Sunday, June 27, 2010

Class struggles, debt and happiness

I've written about credit-related causes of the Great Recession: ridiculously lax underwriting standards (with sponsorship from government and the GSEs), overuse of ARMs (because the borrower couldn't qualify for a fixed rate note), cash-out financing and artificially low interest rates.  I've paid less attention to the Wall Street factor (i.e. securitization of those obligations and excessive risk-taking) because:

1) the Street factor already gets most of the attention in the press,
2) regulatory reform for banks is a foregone conclusion,
3) Wall Street's culpability came after credit issuance to anyone with a pulse, not beforehand

It's the third point that is lost on some who look only at the Wall Street role in this disaster.  It could only have been possible with easy credit extended to in-over-their-heads borrowers, like our federal government -- that operates the same way -- in the red. 

Even today many journalists treat sympathetically, those homeowners who walk away from their mortgages when the principal amount owed, exceeds the current market value of a property.  That's disturbing.  (Experts say, that between 20 and 25 percent of all outstanding mortgages in this country are under water.)

Author User:Brendel at

Excessive consumer debt and government debt affect the rest of us who keep our promises and pay our obligations.  The ways we pay for the selfishness and poor judgement of others are innumerable.  Yet some debtors and their advocates continue to ply us with excuses.  I have given you examples, but here's another one, which I'll call the Jon Stewart excuse:  You can't fault them because they were just "optimistic" about the future.  (If you're an optimistic borrower with bad credit and thus in need of a co-signer; please seek out Mr. Stewart.)

A new book by Arthur C. Brooks called, The Battle: How the Fight Between Free Enterprise and Big Government will Shape America's Future is reviewed by Matthew Continetti in the June 21 issue of National Review

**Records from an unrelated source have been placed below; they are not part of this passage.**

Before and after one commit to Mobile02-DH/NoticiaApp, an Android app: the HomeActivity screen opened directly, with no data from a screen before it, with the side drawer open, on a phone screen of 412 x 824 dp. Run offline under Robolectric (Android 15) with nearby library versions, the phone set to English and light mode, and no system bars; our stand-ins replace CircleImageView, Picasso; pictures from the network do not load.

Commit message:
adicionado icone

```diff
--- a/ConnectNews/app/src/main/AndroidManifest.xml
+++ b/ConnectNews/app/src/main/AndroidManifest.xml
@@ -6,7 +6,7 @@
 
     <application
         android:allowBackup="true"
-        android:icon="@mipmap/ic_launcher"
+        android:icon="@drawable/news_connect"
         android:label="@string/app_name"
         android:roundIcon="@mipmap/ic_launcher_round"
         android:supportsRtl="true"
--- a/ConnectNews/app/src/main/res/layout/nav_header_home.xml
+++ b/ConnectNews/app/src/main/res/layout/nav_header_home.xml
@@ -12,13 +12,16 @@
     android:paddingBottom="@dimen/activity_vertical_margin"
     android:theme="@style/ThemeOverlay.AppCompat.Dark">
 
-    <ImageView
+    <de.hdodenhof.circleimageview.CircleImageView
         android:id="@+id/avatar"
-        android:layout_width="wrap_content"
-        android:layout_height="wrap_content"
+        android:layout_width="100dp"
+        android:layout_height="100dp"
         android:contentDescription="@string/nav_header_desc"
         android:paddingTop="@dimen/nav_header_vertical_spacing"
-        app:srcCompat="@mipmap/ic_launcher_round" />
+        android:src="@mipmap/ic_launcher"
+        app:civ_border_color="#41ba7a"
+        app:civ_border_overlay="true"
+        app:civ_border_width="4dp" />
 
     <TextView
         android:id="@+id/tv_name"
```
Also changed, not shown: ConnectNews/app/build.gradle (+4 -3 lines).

Mr. Continetti, an associate editor at The Weekly Standard in his article titled, "The Happiness of Pursuit", notes that Dr. Brooks thinks 30% of the American public believes " enterprise is unfair and the government ought to do more to ensure equal outcomes" and that wealth redistribution is a justifiable anecdote.  Is this part of the "optimism" Mr. Stewart spoke of on his TV show?

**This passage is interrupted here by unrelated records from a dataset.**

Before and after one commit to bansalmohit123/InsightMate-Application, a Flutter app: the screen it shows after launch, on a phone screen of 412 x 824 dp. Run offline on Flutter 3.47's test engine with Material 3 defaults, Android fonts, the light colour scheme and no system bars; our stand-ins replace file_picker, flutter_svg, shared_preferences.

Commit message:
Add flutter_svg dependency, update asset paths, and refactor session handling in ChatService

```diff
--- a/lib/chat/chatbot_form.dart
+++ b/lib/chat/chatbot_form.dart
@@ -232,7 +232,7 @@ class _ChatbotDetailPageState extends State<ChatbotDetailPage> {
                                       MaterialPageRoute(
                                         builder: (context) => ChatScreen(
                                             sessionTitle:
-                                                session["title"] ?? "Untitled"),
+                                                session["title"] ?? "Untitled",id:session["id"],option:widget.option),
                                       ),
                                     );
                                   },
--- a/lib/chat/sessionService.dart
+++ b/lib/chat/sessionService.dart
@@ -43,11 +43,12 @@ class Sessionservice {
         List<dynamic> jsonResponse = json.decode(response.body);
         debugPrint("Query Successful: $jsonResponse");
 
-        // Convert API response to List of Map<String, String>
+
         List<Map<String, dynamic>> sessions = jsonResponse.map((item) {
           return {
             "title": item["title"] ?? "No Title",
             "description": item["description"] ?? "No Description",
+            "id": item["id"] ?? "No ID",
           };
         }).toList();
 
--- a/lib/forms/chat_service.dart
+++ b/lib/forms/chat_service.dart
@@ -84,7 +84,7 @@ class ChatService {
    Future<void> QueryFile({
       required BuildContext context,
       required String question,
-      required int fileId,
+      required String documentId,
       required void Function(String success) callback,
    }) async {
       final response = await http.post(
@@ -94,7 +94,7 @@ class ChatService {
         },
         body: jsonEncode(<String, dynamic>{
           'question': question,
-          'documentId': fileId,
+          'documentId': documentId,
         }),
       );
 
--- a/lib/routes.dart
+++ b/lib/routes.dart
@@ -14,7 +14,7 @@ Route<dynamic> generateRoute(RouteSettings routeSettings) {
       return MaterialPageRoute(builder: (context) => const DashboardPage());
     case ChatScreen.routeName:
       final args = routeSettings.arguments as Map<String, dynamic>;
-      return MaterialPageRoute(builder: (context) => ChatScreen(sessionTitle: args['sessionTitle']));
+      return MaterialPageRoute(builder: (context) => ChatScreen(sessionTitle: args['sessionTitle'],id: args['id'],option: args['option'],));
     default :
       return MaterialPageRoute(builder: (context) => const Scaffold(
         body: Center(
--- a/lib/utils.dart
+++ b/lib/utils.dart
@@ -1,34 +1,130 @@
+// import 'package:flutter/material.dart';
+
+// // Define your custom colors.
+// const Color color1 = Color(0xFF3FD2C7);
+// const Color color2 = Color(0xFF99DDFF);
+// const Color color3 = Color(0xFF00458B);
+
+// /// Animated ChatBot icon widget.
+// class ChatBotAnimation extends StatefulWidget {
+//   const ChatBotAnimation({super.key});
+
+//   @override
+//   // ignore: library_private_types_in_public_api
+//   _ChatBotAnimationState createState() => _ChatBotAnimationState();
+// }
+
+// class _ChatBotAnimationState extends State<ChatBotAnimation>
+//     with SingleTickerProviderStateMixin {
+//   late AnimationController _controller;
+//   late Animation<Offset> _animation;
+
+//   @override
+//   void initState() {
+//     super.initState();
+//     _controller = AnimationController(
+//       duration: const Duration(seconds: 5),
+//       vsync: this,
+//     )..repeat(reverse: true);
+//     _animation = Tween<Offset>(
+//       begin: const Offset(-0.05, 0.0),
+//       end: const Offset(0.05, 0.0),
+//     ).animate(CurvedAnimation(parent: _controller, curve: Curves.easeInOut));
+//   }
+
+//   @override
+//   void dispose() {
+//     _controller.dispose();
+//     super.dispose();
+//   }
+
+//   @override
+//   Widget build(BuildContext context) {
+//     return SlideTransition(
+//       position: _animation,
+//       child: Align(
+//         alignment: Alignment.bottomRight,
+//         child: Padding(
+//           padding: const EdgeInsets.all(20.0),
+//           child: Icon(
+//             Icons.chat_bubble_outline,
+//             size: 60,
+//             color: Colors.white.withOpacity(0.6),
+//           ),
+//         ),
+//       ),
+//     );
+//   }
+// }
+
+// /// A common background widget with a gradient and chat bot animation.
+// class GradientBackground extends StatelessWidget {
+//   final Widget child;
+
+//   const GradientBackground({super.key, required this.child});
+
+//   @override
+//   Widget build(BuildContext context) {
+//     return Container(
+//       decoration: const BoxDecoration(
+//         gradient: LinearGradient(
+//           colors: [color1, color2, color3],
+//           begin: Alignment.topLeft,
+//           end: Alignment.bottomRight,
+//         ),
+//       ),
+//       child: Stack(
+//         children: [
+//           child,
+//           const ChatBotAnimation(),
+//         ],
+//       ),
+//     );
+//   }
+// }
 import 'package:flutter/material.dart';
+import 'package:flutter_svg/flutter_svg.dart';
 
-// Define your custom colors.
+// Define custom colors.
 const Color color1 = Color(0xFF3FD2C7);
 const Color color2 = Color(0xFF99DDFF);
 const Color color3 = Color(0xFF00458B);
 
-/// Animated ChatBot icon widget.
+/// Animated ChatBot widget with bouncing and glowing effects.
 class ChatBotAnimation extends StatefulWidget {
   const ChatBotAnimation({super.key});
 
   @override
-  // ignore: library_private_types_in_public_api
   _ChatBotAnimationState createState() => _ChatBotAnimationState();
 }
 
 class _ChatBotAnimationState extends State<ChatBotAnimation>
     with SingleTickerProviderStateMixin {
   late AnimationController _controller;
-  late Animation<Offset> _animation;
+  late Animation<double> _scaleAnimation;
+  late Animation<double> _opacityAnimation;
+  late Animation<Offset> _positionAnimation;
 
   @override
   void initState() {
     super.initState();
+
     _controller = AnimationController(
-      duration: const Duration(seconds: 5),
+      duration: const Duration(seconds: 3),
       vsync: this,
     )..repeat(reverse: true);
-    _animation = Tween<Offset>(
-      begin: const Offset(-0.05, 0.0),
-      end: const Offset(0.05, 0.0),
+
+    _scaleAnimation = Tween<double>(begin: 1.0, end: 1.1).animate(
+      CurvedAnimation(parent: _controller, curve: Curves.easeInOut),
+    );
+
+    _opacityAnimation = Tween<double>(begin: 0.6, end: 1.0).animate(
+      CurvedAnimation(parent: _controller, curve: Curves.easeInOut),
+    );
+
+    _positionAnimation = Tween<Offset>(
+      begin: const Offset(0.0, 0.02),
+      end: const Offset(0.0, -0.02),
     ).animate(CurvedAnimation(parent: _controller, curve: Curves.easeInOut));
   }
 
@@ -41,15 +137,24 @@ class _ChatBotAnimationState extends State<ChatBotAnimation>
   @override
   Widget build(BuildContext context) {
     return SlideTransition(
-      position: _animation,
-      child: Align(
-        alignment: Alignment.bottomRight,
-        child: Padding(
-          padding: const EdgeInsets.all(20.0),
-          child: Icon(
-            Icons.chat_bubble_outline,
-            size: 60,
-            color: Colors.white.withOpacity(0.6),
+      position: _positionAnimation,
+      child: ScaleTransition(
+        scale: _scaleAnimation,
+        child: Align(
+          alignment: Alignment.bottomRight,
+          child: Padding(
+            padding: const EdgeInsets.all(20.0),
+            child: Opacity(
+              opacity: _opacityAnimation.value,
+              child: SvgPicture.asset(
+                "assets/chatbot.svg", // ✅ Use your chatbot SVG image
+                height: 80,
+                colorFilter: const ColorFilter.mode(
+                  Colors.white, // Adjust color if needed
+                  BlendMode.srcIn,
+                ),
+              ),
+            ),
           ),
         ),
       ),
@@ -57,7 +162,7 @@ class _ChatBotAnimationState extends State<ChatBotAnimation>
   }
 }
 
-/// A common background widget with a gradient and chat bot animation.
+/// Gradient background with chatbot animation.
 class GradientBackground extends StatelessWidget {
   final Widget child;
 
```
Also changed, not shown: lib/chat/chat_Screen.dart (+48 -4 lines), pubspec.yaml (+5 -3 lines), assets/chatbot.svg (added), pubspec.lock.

Continetti notes that conservatives believe "redistribution is inefficient, or unfair to those from whom the money is taken, or a recipe for unlimited government" but he points out that Arthur Brooks has additional reasoning. 

Based upon what Continetti calls an "abundance of empirical data" Brooks believes feelings of low self-worth, not inequality, actually make people unhappy and giving a man a fish not only won't help him fish, it won't help him feel good about himself either.  Brooks believes that earned success which he defines as, "the ability to create value honestly" is a proven prescription for happiness.

What troubles me most, is that according to Brooks, 30% of Americans believe that wealth re-distribution is justified.  Apparently, the 30% does not realize (or care) that continuing down this slope could have apocalyptic repercussions for our current way of life that enabled America to flourish in the first place.  Perhaps despair is the parent of all Socialist states.

I'm genuinely sympathetic to people that suffered tremendous misfortune that contributed to their financial problems.  Examples may include catastrophic medical issues or sudden death of a primary wage maker, but here's the point lost on so many --- people in those types of circumstances constitute a small percentage of the people defaulting on their obligations. 

I  haven't found a better phrase than, "Live within your means" and I now think of it as our second-most important Golden Rule.